When it comes to Google Reader replacements, can there be only one? The folks behind Feedly seem to believe there’s room for everyone, and have engineered a cloud sync solution that extends its reach across rival apps and onto competing platforms. Feedly’s own free, universal app is a spectacularly polished effort capable of turning websites into beautiful, swipe-ready cards. If that’s not your cup of tea, content can also be viewed in title-only, list, or even Flipboard-style magazine views, making it one of the most customizable news readers we’ve ever used.
Google Reader has been gone nearly a week, and many Mac users have discovered there are fewer choices for reading RSS feeds on OS X than there are on iOS. But with a little trick, anyone can make their own app for Feedly.
Gaming and television seem to be where the smart money hangs out these days, plus it just happens to be the focus of more than a couple of the hottest stories this week. As Apple TV owners, we just wish Cupertino could move a little faster on some much needed app integration. Meanwhile, what else is going on?
To die-hard news junkies, word that Google Reader would be put down like a sick animal came as quite a shock. Developers instead saw this as an opportunity to fill that gaping hole with something fresh – a challenge the new owners of Digg quickly attacked with their own shovels. The result is Digg Reader. It's not a separate product, but rather a feature bolted onto the existing web service and now added to the free, universal iOS app. For existing Digg users, the app offers the best of both worlds: All the Top Stories they know and love, plus favorite RSS feeds rescued from Google Reader. Sadly, it's rather short on features and functionality for RSS power users.
The corpse may be barely cold, but Google poured a little salt in Reader's fatal, self-inflicted wound even as the service's founder reminisced on what he might have done differently if it was launched today.
July 1 is finally here, but Google Reader still lives and breathes -- at least for the moment. The search giant notes that the service will be unavailable after July 1st, so it looks like those attached to their favorite RSS applications will have another 24 hours to say goodbye before Google pulls the plug.
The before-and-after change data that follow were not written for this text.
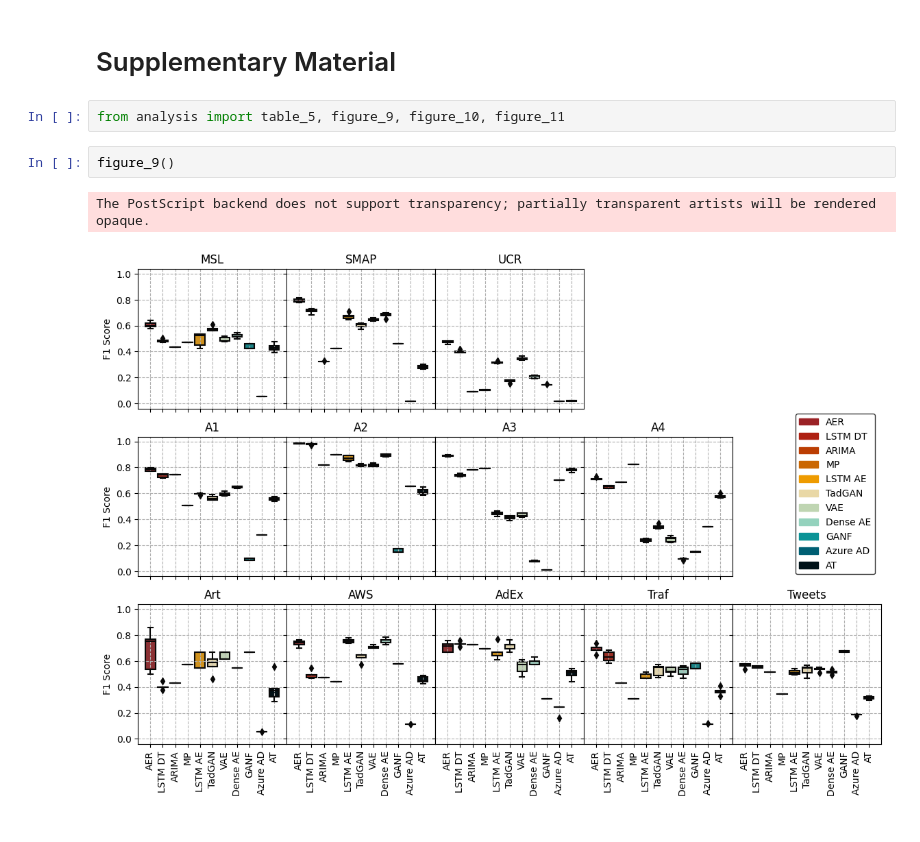
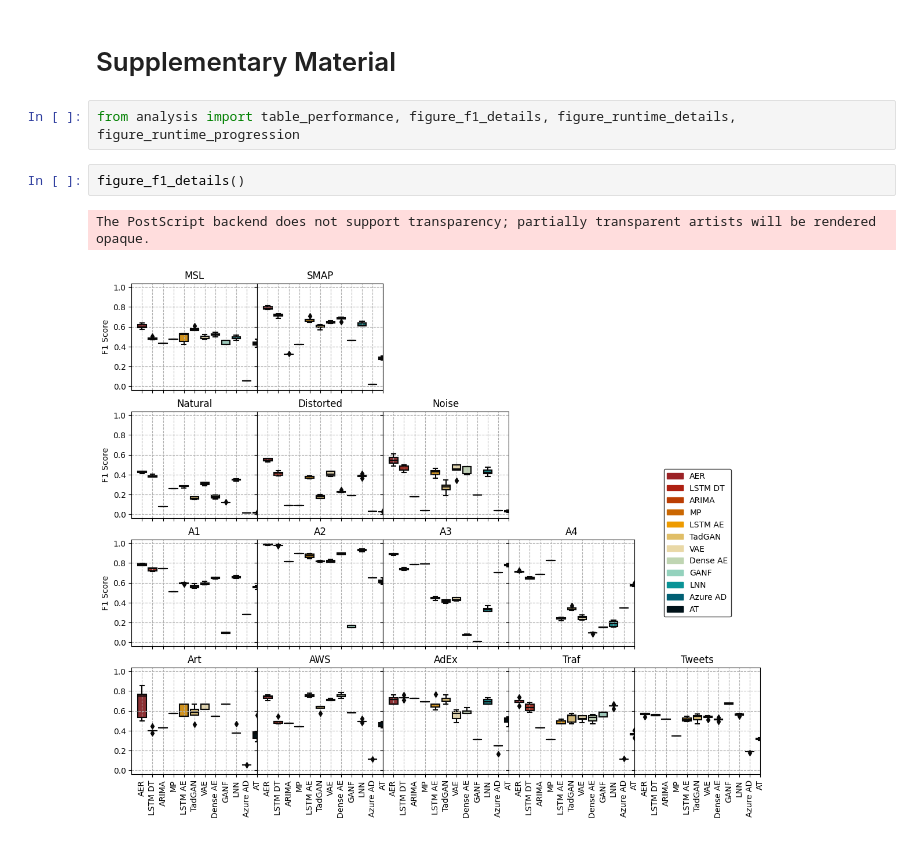
Before and after one commit to sarahmish/orionbench-paper, a Jupyter notebook: Figures & Tables.ipynb, the cells around one changed output. Cells and saved outputs as stored; diff of their text form.

```diff
--- a/Figures & Tables.ipynb
+++ b/Figures & Tables.ipynb
@@ -40,10 +56,10 @@ The PostScript backend does not support transparency; partially transparent arti
 # %% [markdown]
 # Supplementary Material
 # %%
-from analysis import table_5, figure_9, figure_10, figure_11
+from analysis import table_performance, figure_f1_details, figure_runtime_details, figure_runtime_progression
 # %%
-figure_9()
+figure_f1_details()
 # %% [output]
 The PostScript backend does not support transparency; partially transparent artists will be rendered opaque.
-[figure, old version]
+[figure, new version]
 # %%
```
Also changed, not shown: parts of 9 cells of this notebook, 24 other files.
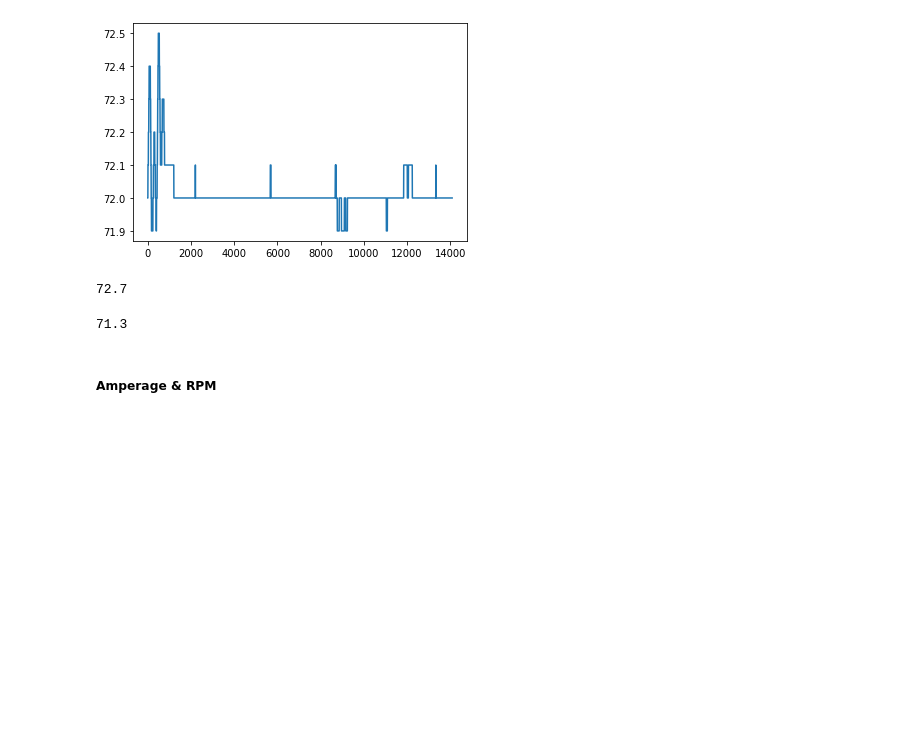
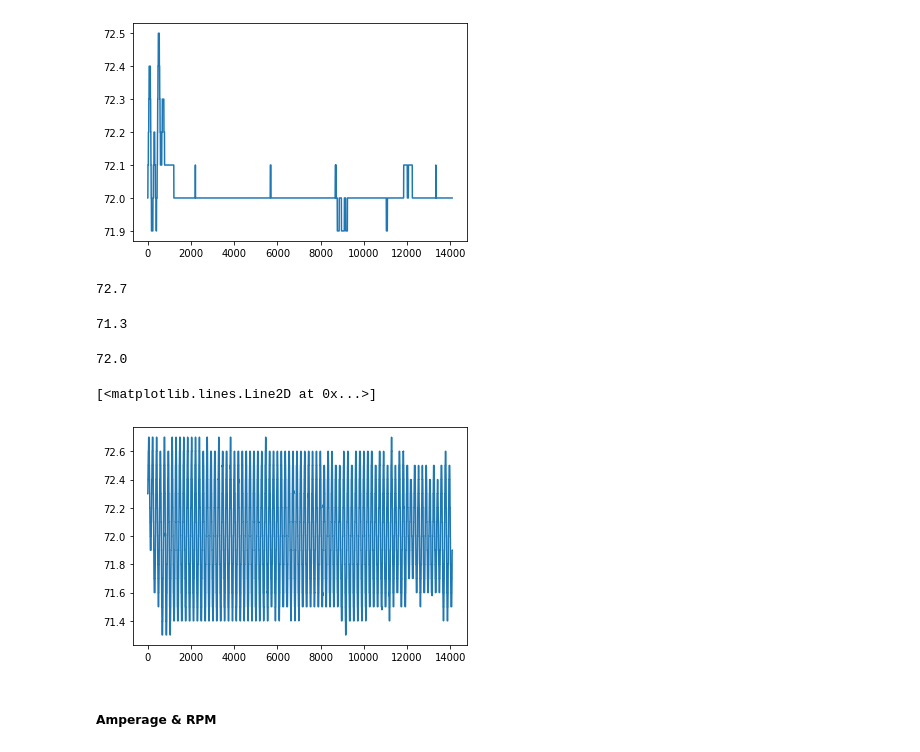
Before and after one commit to kimjaegu/continuous_factory_process, a Jupyter notebook: seunghoon_code/continuous-factory-process EDA.ipynb, the cells around one changed output. Drawn from its saved outputs; the diff is of its cells as text; code cells hidden in the pictures; blank space fills up the shorter version.

```diff
--- a/seunghoon_code/continuous-factory-process EDA.ipynb
+++ b/seunghoon_code/continuous-factory-process EDA.ipynb
@@ -10,7 +10,7 @@ import matplotlib.pyplot as plt
 from datetime import datetime
 # %%
 # 데이터 로드
-data = pd.read_csv("../project/continuous_factory_process.csv")
+data = pd.read_csv("F:/kdt jupyter/Project/Data/continuous_factory_process.csv")
 data.head(3)
 # %% [output]
 |  | time_stamp | AmbientConditions.AmbientHumidity... | AmbientConditions.AmbientTemperat... | Machine1.RawMaterial.Property1 | Machine1.RawMaterial.Property2 | ... |
@@ -188,9 +188,14 @@ plt.plot(X1["Machine1.Zone1Temperature.C.Actual"]) # 삭제?
 # %%
 X1["Machine1.Zone2Temperature.C.Actual"].max()
 X1["Machine1.Zone2Temperature.C.Actual"].min() # 삭제?
+X1["Machine1.Zone2Temperature.C.Actual"].median()
+plt.plot(X1["Machine1.Zone2Temperature.C.Actual"]) # 삭제?
 # %% [output]
 72.7
 71.3
+72.0
+[<matplotlib.lines.Line2D at 0x...>]
+[figure, added]
 # %% [markdown]
 ##### Amperage & RPM
 # %%
```
Also changed, not shown: 2 other files.
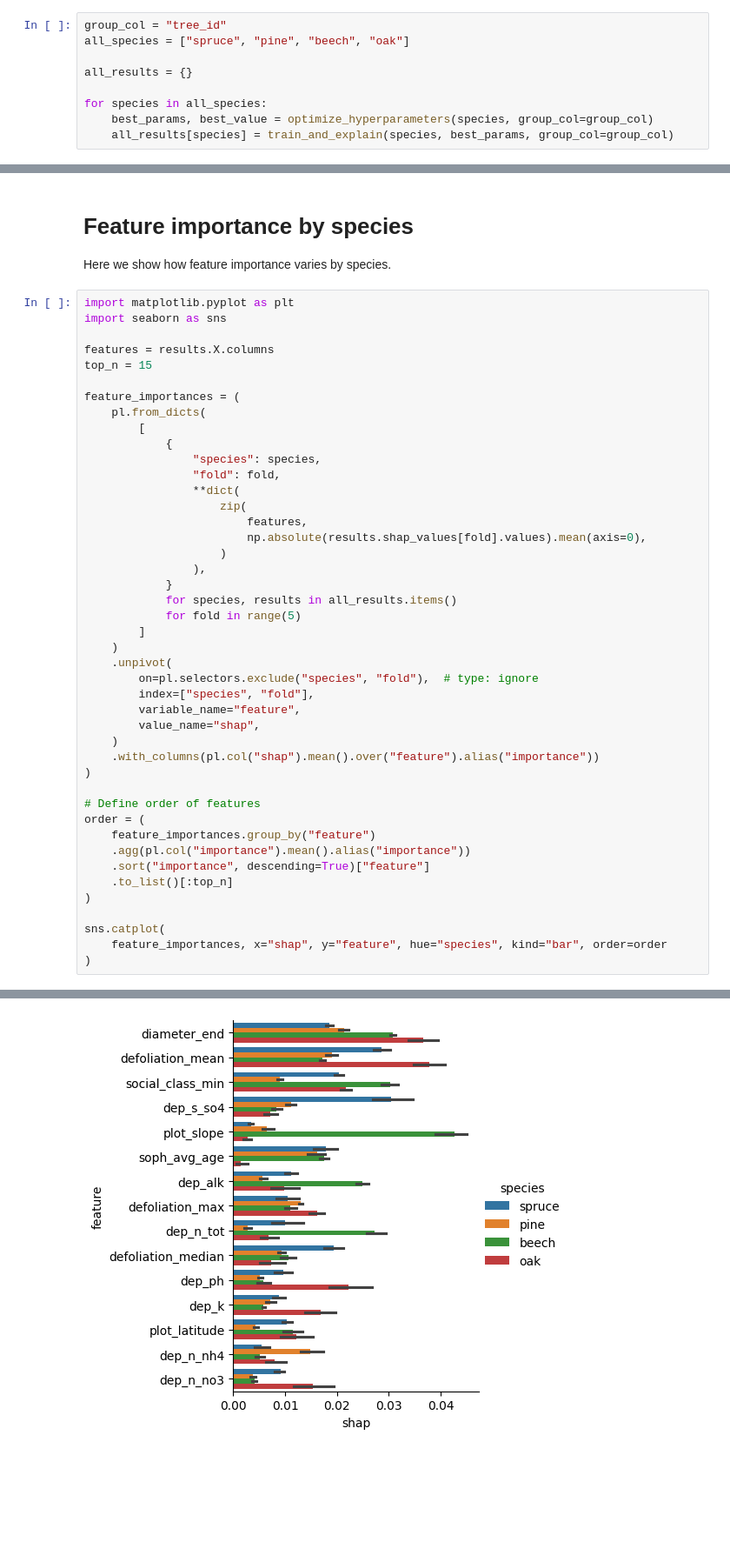
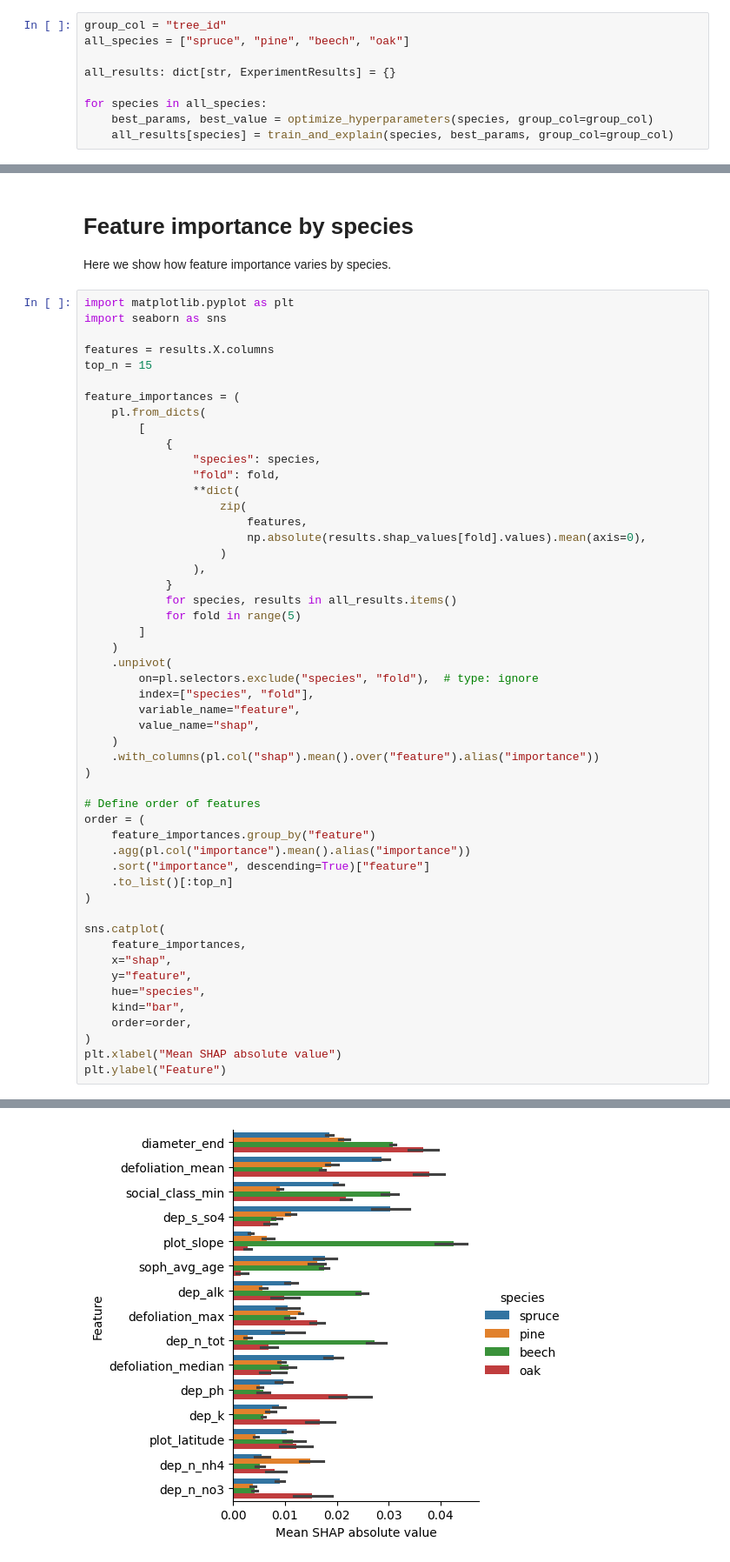
Before and after one commit to simlab-vs/icp-forest-xai, a Jupyter notebook: modeling.ipynb, the cells around one changed output, grey strips where cells are left out. Shown at 87% size. Cells and saved outputs as stored; diff of their text form; blank space fills up the shorter version.

```diff
--- a/modeling.ipynb
+++ b/modeling.ipynb
@@ -12,7 +46,7 @@ import polars as pl
 group_col = "tree_id"
 all_species = ["spruce", "pine", "beech", "oak"]
 
-all_results = {}
+all_results: dict[str, ExperimentResults] = {}
 
 for species in all_species:
     best_params, best_value = optimize_hyperparameters(species, group_col=group_col)
@@ -327,6 +387,13 @@ order = (
 )
 
 sns.catplot(
-    feature_importances, x="shap", y="feature", hue="species", kind="bar", order=order
+    feature_importances,
+    x="shap",
+    y="feature",
+    hue="species",
+    kind="bar",
+    order=order,
 )
+plt.xlabel("Mean SHAP absolute value")
+plt.ylabel("Feature")
 # %% [output]
@@ -334,2 +401,2 @@ sns.catplot(
-[figure, old version]
+[figure, new version]
 # %%
```
Also changed, not shown: parts of 15 cells of this notebook, 2 other files.
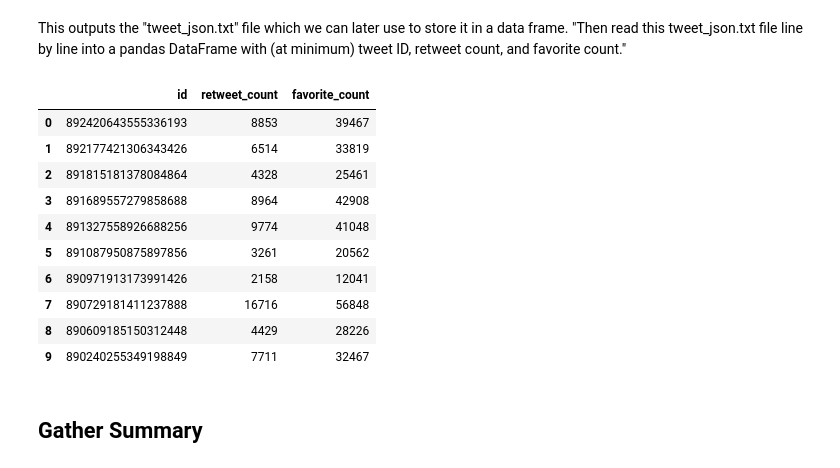
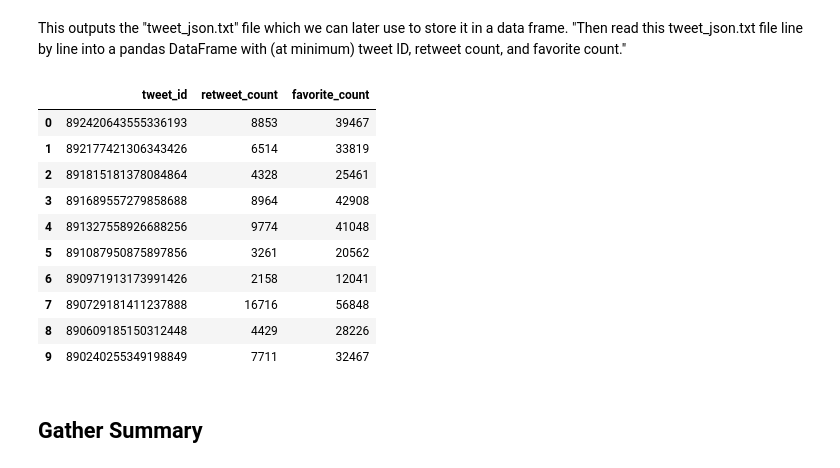
Before and after one commit to kevingreenb/Data-Wrangle, a Jupyter notebook: Untitled.ipynb, the cells around one changed output. Saved outputs shown, nothing was run; the diff lists cells and outputs as text; code cells hidden in the pictures.

```diff
--- a/Untitled.ipynb
+++ b/Untitled.ipynb
@@ -108,18 +108,18 @@ SyntaxError: EOL while scanning string literal (<ipython-input-4-f998d97e6b04>,
 This outputs the "tweet_json.txt" file which we can later use to store it in a data frame.
 "Then read this tweet_json.txt file line by line into a pandas DataFrame with (at minimum) tweet ID, retweet count, and favorite count."
 # %%
-col = ["id","retweet_count","favorite_count"];
+col = ["tweet_id","retweet_count","favorite_count"];
 with open('tweet_json.txt') as f:
     lines = f.readlines()
 preList = []
 for line in lines:
     preList.append(json.loads(line)['id']);
     preList.append(json.loads(line)['retweet_count']);
     preList.append(json.loads(line)['favorite_count']);
 api = pd.DataFrame(np.array(preList).reshape(int(len(preList)/3),3), columns = col)
 api.head(10)
 # %% [output]
-|  | id | retweet_count | favorite_count |
+|  | tweet_id | retweet_count | favorite_count |
 | 0 | 892420643555336193 | 8853 | 39467 |
 | 1 | 892177421306343426 | 6514 | 33819 |
 | 2 | 891815181378084864 | 4328 | 25461 |
```
Also changed, not shown: parts of 12 cells of this notebook, 1 other file.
Or, you know, just stay away, because saying goodbye all over again is just too hard to do…